§ GOAL OF THE EXERCISE
Scan the material and copy every line in which "index" appears.
___ SUPPLIED MATERIAL
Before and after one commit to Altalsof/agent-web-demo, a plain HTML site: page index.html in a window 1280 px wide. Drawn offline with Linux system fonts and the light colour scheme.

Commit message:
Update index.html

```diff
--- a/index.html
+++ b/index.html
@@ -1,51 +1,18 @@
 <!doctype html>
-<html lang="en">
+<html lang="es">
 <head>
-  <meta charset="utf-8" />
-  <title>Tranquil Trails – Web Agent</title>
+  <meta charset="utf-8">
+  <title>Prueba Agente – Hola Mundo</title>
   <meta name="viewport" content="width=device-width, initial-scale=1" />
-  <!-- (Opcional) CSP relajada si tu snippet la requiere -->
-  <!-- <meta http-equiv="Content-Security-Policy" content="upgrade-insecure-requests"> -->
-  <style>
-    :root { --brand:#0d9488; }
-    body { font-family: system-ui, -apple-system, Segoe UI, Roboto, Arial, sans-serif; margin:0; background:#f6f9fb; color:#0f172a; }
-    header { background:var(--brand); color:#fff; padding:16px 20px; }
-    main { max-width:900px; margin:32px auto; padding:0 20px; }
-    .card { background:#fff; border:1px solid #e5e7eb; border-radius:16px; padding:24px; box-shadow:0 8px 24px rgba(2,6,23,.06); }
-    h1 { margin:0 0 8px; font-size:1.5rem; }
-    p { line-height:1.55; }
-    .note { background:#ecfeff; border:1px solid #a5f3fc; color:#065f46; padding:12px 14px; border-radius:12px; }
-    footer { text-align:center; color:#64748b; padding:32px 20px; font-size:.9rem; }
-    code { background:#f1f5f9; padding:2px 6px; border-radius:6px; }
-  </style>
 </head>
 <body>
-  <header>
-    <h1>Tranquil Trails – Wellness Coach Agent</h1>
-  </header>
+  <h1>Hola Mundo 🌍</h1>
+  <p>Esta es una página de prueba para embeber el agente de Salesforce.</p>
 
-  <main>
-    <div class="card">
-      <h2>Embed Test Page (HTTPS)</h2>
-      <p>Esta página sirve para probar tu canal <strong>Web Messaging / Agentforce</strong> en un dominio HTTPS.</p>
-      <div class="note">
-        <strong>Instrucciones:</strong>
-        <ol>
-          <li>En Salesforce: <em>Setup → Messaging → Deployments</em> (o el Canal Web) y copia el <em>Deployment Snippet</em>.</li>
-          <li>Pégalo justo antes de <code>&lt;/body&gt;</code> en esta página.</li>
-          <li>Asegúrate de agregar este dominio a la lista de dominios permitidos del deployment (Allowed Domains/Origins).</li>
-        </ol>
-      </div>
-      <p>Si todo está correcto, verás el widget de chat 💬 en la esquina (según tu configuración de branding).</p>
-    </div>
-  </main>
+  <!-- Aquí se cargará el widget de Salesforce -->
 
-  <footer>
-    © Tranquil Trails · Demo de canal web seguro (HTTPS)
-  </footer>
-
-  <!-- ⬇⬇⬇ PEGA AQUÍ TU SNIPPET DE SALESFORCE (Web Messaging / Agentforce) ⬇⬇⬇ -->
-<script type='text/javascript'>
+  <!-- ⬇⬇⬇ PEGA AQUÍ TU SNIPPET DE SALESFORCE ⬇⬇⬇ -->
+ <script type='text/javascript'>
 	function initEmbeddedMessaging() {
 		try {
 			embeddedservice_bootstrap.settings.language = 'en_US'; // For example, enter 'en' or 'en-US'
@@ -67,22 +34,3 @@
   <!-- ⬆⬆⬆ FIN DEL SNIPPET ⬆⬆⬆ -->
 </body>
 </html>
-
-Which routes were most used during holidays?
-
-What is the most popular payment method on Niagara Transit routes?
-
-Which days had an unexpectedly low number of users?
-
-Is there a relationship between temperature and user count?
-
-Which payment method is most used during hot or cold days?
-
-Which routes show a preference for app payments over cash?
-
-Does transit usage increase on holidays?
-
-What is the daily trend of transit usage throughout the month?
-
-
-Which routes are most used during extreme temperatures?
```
______
§ REPLY TO THE TASK
Before and after one commit to Altalsof/agent-web-demo, a plain HTML site: page index.html in a window 1280 px wide. Drawn offline with Linux system fonts and the light colour scheme.
Update index.html
--- a/index.html
+++ b/index.html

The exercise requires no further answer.